**WHAT YOU WILL DO:** The records below must be copied in full, exactly as they read.

**ENTRIES PROVIDED:**
☆ ☆ ☆ ☆ ☆ ☆ ☆

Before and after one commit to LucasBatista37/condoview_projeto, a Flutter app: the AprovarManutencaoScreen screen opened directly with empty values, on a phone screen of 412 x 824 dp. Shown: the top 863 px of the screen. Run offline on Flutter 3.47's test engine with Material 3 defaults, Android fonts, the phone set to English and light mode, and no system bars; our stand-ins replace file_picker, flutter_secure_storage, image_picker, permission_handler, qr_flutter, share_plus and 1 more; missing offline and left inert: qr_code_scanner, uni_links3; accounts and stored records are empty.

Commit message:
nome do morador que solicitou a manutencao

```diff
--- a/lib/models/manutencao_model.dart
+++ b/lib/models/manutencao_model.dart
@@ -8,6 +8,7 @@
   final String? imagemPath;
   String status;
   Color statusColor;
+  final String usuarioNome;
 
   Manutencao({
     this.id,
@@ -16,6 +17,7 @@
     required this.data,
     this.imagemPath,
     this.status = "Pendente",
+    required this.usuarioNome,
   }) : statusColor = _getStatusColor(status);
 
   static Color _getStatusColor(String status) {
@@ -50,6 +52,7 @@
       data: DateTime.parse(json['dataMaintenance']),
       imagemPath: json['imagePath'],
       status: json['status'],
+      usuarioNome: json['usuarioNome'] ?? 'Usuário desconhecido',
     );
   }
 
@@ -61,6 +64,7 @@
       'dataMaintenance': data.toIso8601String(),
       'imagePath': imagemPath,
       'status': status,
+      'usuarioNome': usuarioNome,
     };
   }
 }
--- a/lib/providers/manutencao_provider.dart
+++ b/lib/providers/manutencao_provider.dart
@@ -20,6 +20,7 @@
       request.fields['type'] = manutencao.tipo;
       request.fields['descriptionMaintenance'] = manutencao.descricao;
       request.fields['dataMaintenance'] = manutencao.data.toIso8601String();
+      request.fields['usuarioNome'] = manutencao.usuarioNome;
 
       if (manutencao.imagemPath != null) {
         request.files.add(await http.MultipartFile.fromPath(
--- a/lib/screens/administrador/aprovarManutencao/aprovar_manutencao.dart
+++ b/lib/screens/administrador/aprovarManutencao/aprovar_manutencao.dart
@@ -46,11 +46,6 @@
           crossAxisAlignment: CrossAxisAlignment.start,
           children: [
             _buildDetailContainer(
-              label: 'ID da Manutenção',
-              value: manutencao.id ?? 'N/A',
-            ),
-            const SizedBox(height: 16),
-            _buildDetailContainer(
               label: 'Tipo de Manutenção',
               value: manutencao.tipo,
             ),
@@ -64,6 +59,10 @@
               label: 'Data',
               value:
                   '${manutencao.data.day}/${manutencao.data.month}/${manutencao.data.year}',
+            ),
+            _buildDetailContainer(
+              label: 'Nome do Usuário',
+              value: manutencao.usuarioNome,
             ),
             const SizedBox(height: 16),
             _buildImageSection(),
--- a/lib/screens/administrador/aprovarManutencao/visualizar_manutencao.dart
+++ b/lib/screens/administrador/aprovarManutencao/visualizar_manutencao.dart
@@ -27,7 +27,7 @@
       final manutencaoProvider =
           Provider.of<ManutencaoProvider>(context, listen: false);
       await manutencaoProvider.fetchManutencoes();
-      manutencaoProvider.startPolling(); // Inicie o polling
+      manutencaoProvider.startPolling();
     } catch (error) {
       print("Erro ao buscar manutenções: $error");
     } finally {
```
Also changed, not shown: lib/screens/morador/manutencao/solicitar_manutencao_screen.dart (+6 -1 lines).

☆ ☆ ☆ ☆ ☆ ☆ ☆

**SOLUTION TO THIS TASK:**
Before and after one commit to LucasBatista37/condoview_projeto, a Flutter app: the AprovarManutencaoScreen screen opened directly with empty values, on a phone screen of 412 x 824 dp. Shown: the top 863 px of the screen. Run offline on Flutter 3.47's test engine with Material 3 defaults, Android fonts, the phone set to English and light mode, and no system bars; our stand-ins replace file_picker, flutter_secure_storage, image_picker, permission_handler, qr_flutter, share_plus and 1 more; missing offline and left inert: qr_code_scanner, uni_links3; accounts and stored records are empty.

Commit message:
nome do morador que solicitou a manutencao

```diff
--- a/lib/models/manutencao_model.dart
+++ b/lib/models/manutencao_model.dart
@@ -8,6 +8,7 @@
   final String? imagemPath;
   String status;
   Color statusColor;
+  final String usuarioNome;
 
   Manutencao({
     this.id,
@@ -16,6 +17,7 @@
     required this.data,
     this.imagemPath,
     this.status = "Pendente",
+    required this.usuarioNome,
   }) : statusColor = _getStatusColor(status);
 
   static Color _getStatusColor(String status) {
@@ -50,6 +52,7 @@
       data: DateTime.parse(json['dataMaintenance']),
       imagemPath: json['imagePath'],
       status: json['status'],
+      usuarioNome: json['usuarioNome'] ?? 'Usuário desconhecido',
     );
   }
 
@@ -61,6 +64,7 @@
       'dataMaintenance': data.toIso8601String(),
       'imagePath': imagemPath,
       'status': status,
+      'usuarioNome': usuarioNome,
     };
   }
 }
--- a/lib/providers/manutencao_provider.dart
+++ b/lib/providers/manutencao_provider.dart
@@ -20,6 +20,7 @@
       request.fields['type'] = manutencao.tipo;
       request.fields['descriptionMaintenance'] = manutencao.descricao;
       request.fields['dataMaintenance'] = manutencao.data.toIso8601String();
+      request.fields['usuarioNome'] = manutencao.usuarioNome;
 
       if (manutencao.imagemPath != null) {
         request.files.add(await http.MultipartFile.fromPath(
--- a/lib/screens/administrador/aprovarManutencao/aprovar_manutencao.dart
+++ b/lib/screens/administrador/aprovarManutencao/aprovar_manutencao.dart
@@ -46,11 +46,6 @@
           crossAxisAlignment: CrossAxisAlignment.start,
           children: [
             _buildDetailContainer(
-              label: 'ID da Manutenção',
-              value: manutencao.id ?? 'N/A',
-            ),
-            const SizedBox(height: 16),
-            _buildDetailContainer(
               label: 'Tipo de Manutenção',
               value: manutencao.tipo,
             ),
@@ -64,6 +59,10 @@
               label: 'Data',
               value:
                   '${manutencao.data.day}/${manutencao.data.month}/${manutencao.data.year}',
+            ),
+            _buildDetailContainer(
+              label: 'Nome do Usuário',
+              value: manutencao.usuarioNome,
             ),
             const SizedBox(height: 16),
             _buildImageSection(),
--- a/lib/screens/administrador/aprovarManutencao/visualizar_manutencao.dart
+++ b/lib/screens/administrador/aprovarManutencao/visualizar_manutencao.dart
@@ -27,7 +27,7 @@
       final manutencaoProvider =
           Provider.of<ManutencaoProvider>(context, listen: false);
       await manutencaoProvider.fetchManutencoes();
-      manutencaoProvider.startPolling(); // Inicie o polling
+      manutencaoProvider.startPolling();
     } catch (error) {
       print("Erro ao buscar manutenções: $error");
     } finally {
```
Also changed, not shown: lib/screens/morador/manutencao/solicitar_manutencao_screen.dart (+6 -1 lines).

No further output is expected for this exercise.